What does contract structures have to do with the safety of an industrial plant? A whole lot, actually. First, let us consider how contract structures regulate who does what on a large engineering and construction project. Normally, there will be an operator company that wants to build a new plant, be it a refinery, a chemical plant or an offshore oil platform. Such companies do not normally perform planning and construction themselves, nor do they plan what has to be done and separate this into many small work packages. They outsource the engineering, construction and installation to a large contractor – in the form of an EPC contract. The contractor is then responsible for planning, engineering and construction in accordance with contract requirements. Such contract requirements will consist of many commercial and legal provisions, as well as a large range of technical regulations. On the technical side, the plant has to be engineered and built in accordance with applicable laws and regulations for the location the plant is to be commissioned and used, as well as to company policies and standards, as defined by the operating company.
What is the structure of the EPC contractor’s organization then, and how does this structure influence the safety of the final design? There is a lot of variation out there, but common to all large projects is:
- A mix of employees and contractors working for the EPC company
- Separation of engineering scope into EPC contractor scope and vendor scopes
- Interface management is always a challenge
So – the situation we have is that long-term competence management is difficult due to a large number of contractors being involved. Communication is challenging due to many organizational interfaces. There is a significant risk of scope overlap or scope mismatch between vendor scopes. Finally, some interfaces will work well, and some will not.
Management of functional safety is a lifecycle activity that ties into many parts of the overall EPC scope. Hence, it is critical that everyone involved understands what his or her responsibilities are. Unfortunately, the competence level of various players on this field is highly variable; and an overall competence management scheme is hard to implement. The closest tool available across company interfaces is functional safety audits – a tool that seems to be largely underutilized.

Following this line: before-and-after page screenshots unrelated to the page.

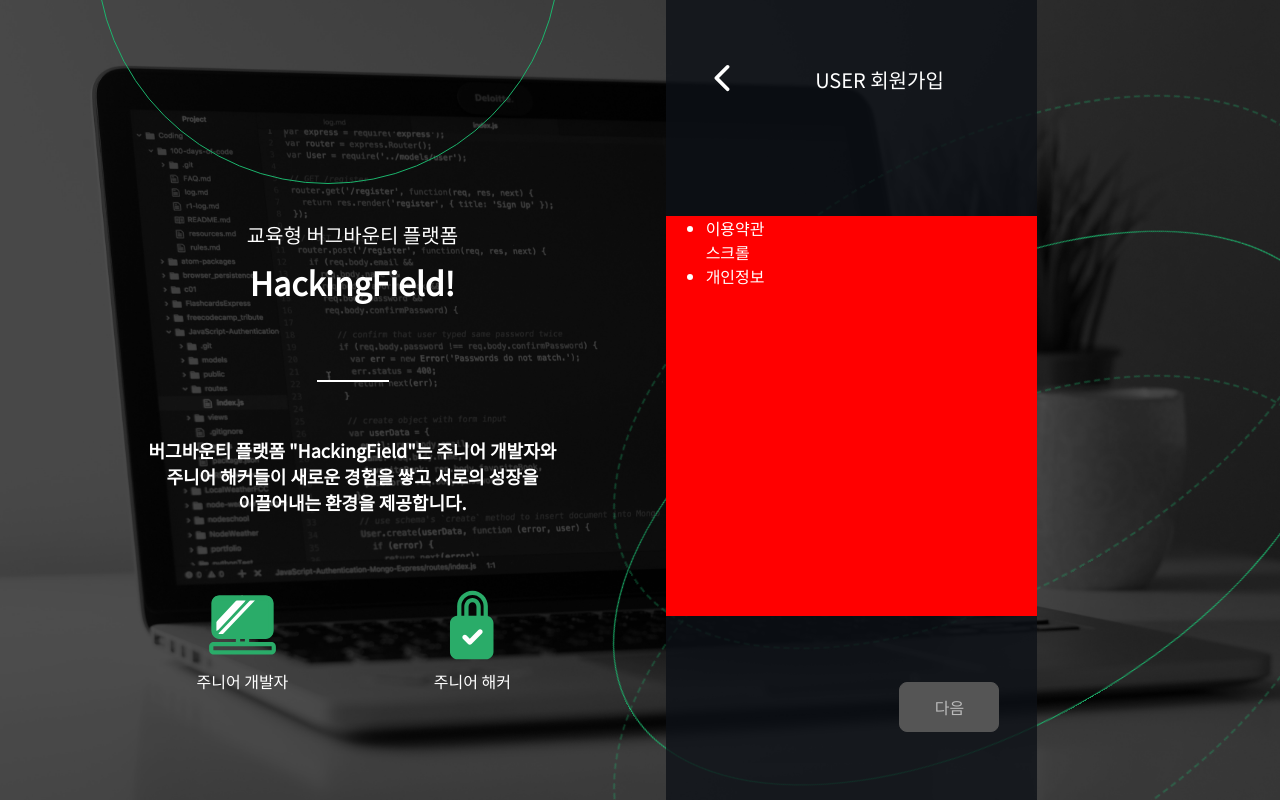
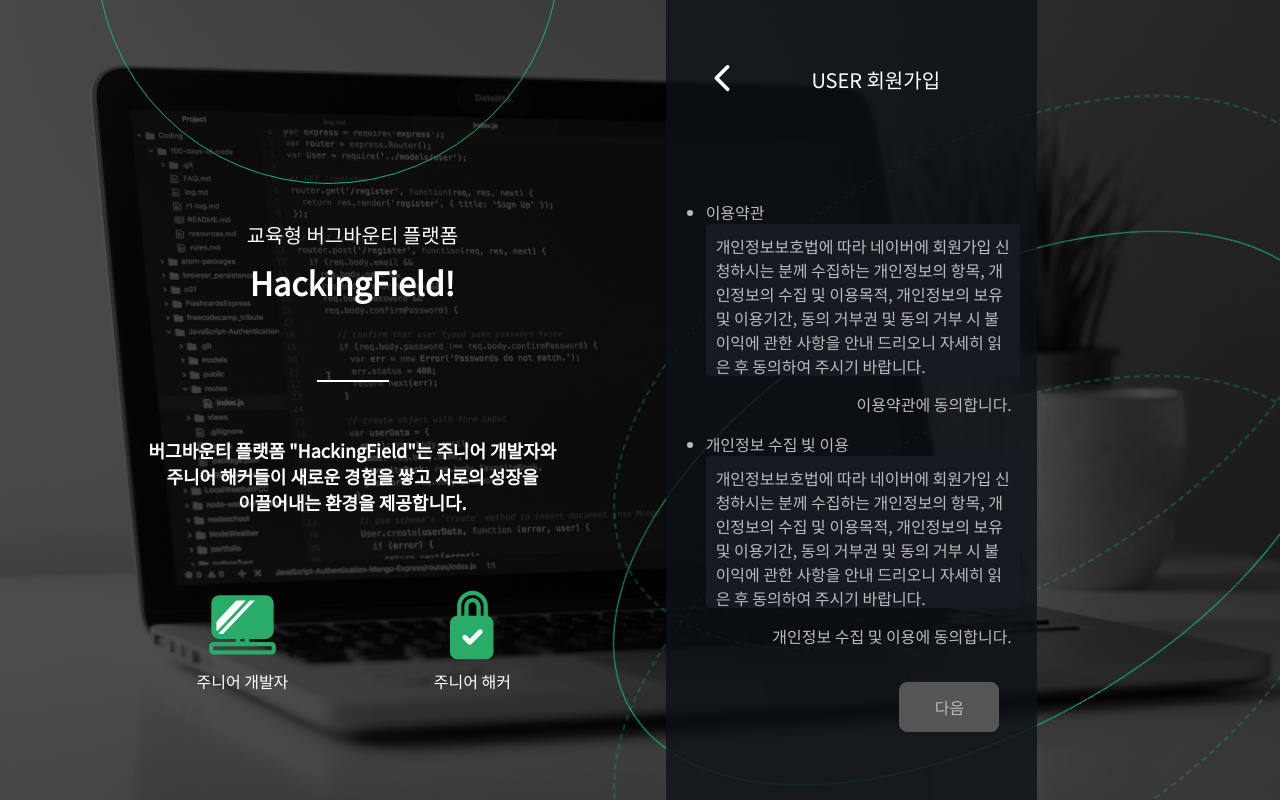
Before and after one commit to Team-INFO4/info-hackingfield-frontend, a Next.js app: page /signup/user in a window 1280 px wide. Shown: the top 800 px of the page. Built offline with nearby package versions, Linux system fonts and the light colour scheme; a web font is replaced by a local one.

Commit message:
이용약관 배치

```diff
--- a/components/Main/styles.tsx
+++ b/components/Main/styles.tsx
@@ -590,15 +590,15 @@
   width: 250px;
   height: 40px;
   position: relative;
-  left: 21%;
+  left: 20%;
   @media screen and (max-width: 1800px) {
-    left: 19%;
+    left: 18%;
   }
   @media screen and (max-width: 1600px) {
-    left: 16%;
+    left: 15%;
   }
   @media screen and (max-width: 1440px) {
-    left: 12%;
+    left: 11%;
   }
 `;
 
@@ -606,8 +606,24 @@
   position: relative;
   width: 100%;
   height: 50%;
-  top: 20%;
-  background-color: red;
-  font-size: 16px;
+  top: 18%;
+  color: #bbbbbb;
+  font-size: 18px;
   font-weight: 400;
+  div {
+    width: 95%;
+    height: 19vh;
+    background-color: #161b22;
+    border-radius: 4px;
+    padding: 10px;
+    overflow: scroll;
+    overflow-x: hidden;
+  }
+  h3 {
+    text-align: right;
+    margin-right: 25px;
+  }
+  @media screen and (max-width: 1440px) {
+    font-size: 16px;
+  }
 `;
--- a/components/Main/user/UserTerms.tsx
+++ b/components/Main/user/UserTerms.tsx
@@ -73,8 +73,97 @@
       <S.scrollBox>
         <ul>
           <li>이용약관</li>
-          <div>스크롤</div>
-          <li>개인정보</li>
+          <div>
+            개인정보보호법에 따라 네이버에 회원가입 신청하시는 분께 수집하는
+            개인정보의 항목, 개인정보의 수집 및 이용목적, 개인정보의 보유 및
+            이용기간, 동의 거부권 및 동의 거부 시 불이익에 관한 사항을 안내
+            드리오니 자세히 읽은 후 동의하여 주시기 바랍니다. <br />
+            <br />
+            <strong>1. 수집하는 개인정보</strong>
+            <br />
+            <br />
+            이용자는 회원가입을 하지 않아도 정보 검색, 뉴스 보기 등 대부분의
+            네이버 서비스를 회원과 동일하게 이용할 수 있습니다. 이용자가 메일,
+            캘린더, 카페, 블로그 등과 같이 개인화 혹은 회원제 서비스를 이용하기
+            위해 회원가입을 할 경우, 네이버는 서비스 이용을 위해 필요한 최소한의
+            개인정보를 수집합니다. 회원가입 시점에 네이버가 이용자로부터
+            수집하는 개인정보는 아래와 같습니다.
+            <br /> - 회원 가입 시에 ‘아이디, 비밀번호, 이름, 생년월일, 성별,
+            휴대전화번호’를 필수항목으로 수집합니다. 만약 이용자가 입력하는
+            생년월일이 만14세 미만 아동일 경우에는 법정대리인 정보(법정대리인의
+            이름, 생년월일, 성별, 중복가입확인정보(DI), 휴대전화번호)를 추가로
+            수집합니다. 그리고 선택항목으로 이메일 주소를 수집합니다. <br />-
+            단체아이디로 회원가입 시 단체아이디, 비밀번호, 단체이름, 이메일주소,
+            휴대전화번호를 필수항목으로 수집합니다. 그리고 단체 대표자명을
+            선택항목으로 수집합니다. 서비스 이용 과정에서 이용자로부터 수집하는
+            개인정보는 아래와 같습니다. <br />- 회원정보 또는 개별 서비스에서
+            프로필 정보(별명, 프로필 사진)를 설정할 수 있습니다. 회원정보에
+            별명을 입력하지 않은 경우에는 마스킹 처리된 아이디가 별명으로 자동
+            입력됩니다. <br />- 네이버 내의 개별 서비스 이용, 이벤트 응모 및
+            경품 신청 과정에서 해당 서비스의 이용자에 한해 추가 개인정보 수집이
+            발생할 수 있습니다. 추가로 개인정보를 수집할 경우에는 해당 개인정보
+            수집 시점에서 이용자에게 ‘수집하는 개인정보 항목, 개인정보의 수집 및
+            이용목적, 개인정보의 보관기간’에 대해 안내 드리고 동의를 받습니다.
+            서비스 이용 과정에서 IP 주소, 쿠키, 서비스 이용 기록, 기기정보,
+            위치정보가 생성되어 수집될 수 있습니다. 또한 이미지 및 음성을 이용한
+            검색 서비스 등에서 이미지나 음성이 수집될 수 있습니다. 구체적으로 1)
+            서비스 이용 과정에서 이용자에 관한 정보를 자동화된 방법으로 생성하여
+            이를 저장(수집)하거나, 2) 이용자 기기의 고유한 정보를 원래의 값을
+            확인하지 못 하도록 안전하게 변환하여 수집합니다. 서비스 이용
+            과정에서 위치정보가 수집될 수 있으며, 네이버에서 제공하는 위치기반
+            서비스에 대해서는 '네이버 위치기반서비스 이용약관'에서 자세하게
+            규정하고 있습니다.
+            <br />
+            <br />
+            출처: 네이버 회원가입
+          </div>
+          <h3>이용약관에 동의합니다.</h3>
+          <li>개인정보 수집 빛 이용</li>
+          <div>
+            개인정보보호법에 따라 네이버에 회원가입 신청하시는 분께 수집하는
+            개인정보의 항목, 개인정보의 수집 및 이용목적, 개인정보의 보유 및
+            이용기간, 동의 거부권 및 동의 거부 시 불이익에 관한 사항을 안내
+            드리오니 자세히 읽은 후 동의하여 주시기 바랍니다. <br />
+            <br />
+            <strong>1. 수집하는 개인정보</strong>
+            <br />
+            <br />
+            이용자는 회원가입을 하지 않아도 정보 검색, 뉴스 보기 등 대부분의
+            네이버 서비스를 회원과 동일하게 이용할 수 있습니다. 이용자가 메일,
+            캘린더, 카페, 블로그 등과 같이 개인화 혹은 회원제 서비스를 이용하기
+            위해 회원가입을 할 경우, 네이버는 서비스 이용을 위해 필요한 최소한의
+            개인정보를 수집합니다. 회원가입 시점에 네이버가 이용자로부터
+            수집하는 개인정보는 아래와 같습니다.
+            <br /> - 회원 가입 시에 ‘아이디, 비밀번호, 이름, 생년월일, 성별,
+            휴대전화번호’를 필수항목으로 수집합니다. 만약 이용자가 입력하는
+            생년월일이 만14세 미만 아동일 경우에는 법정대리인 정보(법정대리인의
+            이름, 생년월일, 성별, 중복가입확인정보(DI), 휴대전화번호)를 추가로
+            수집합니다. 그리고 선택항목으로 이메일 주소를 수집합니다. <br />-
+            단체아이디로 회원가입 시 단체아이디, 비밀번호, 단체이름, 이메일주소,
+            휴대전화번호를 필수항목으로 수집합니다. 그리고 단체 대표자명을
+            선택항목으로 수집합니다. 서비스 이용 과정에서 이용자로부터 수집하는
+            개인정보는 아래와 같습니다. <br />- 회원정보 또는 개별 서비스에서
+            프로필 정보(별명, 프로필 사진)를 설정할 수 있습니다. 회원정보에
+            별명을 입력하지 않은 경우에는 마스킹 처리된 아이디가 별명으로 자동
+            입력됩니다. <br />- 네이버 내의 개별 서비스 이용, 이벤트 응모 및
+            경품 신청 과정에서 해당 서비스의 이용자에 한해 추가 개인정보 수집이
+            발생할 수 있습니다. 추가로 개인정보를 수집할 경우에는 해당 개인정보
+            수집 시점에서 이용자에게 ‘수집하는 개인정보 항목, 개인정보의 수집 및
+            이용목적, 개인정보의 보관기간’에 대해 안내 드리고 동의를 받습니다.
+            서비스 이용 과정에서 IP 주소, 쿠키, 서비스 이용 기록, 기기정보,
+            위치정보가 생성되어 수집될 수 있습니다. 또한 이미지 및 음성을 이용한
+            검색 서비스 등에서 이미지나 음성이 수집될 수 있습니다. 구체적으로 1)
+            서비스 이용 과정에서 이용자에 관한 정보를 자동화된 방법으로 생성하여
+            이를 저장(수집)하거나, 2) 이용자 기기의 고유한 정보를 원래의 값을
+            확인하지 못 하도록 안전하게 변환하여 수집합니다. 서비스 이용
+            과정에서 위치정보가 수집될 수 있으며, 네이버에서 제공하는 위치기반
+            서비스에 대해서는 '네이버 위치기반서비스 이용약관'에서 자세하게
+            규정하고 있습니다.
+            <br />
+            <br />
+            출처: 네이버 회원가입
+          </div>
+          <h3>개인정보 수집 및 이용에 동의합니다.</h3>
         </ul>
       </S.scrollBox>
 
```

Contracts tend to include functional safety requirements simply by reference to a standard. This may be sufficient in the situation where both parties fully comprehend what t this means for the scope of work, but most likely, there will be need for clarification regarding split of the scope, even in this case. In order to make interface management easer (or even feasible), the scope split should be included in the contract, as well as requirements to communication across interfaces and the existence of role descriptions with proper competence requirements. This would then be easier to work with for the people involved, including HR, procurement, quality assurance, HSE and other management roles.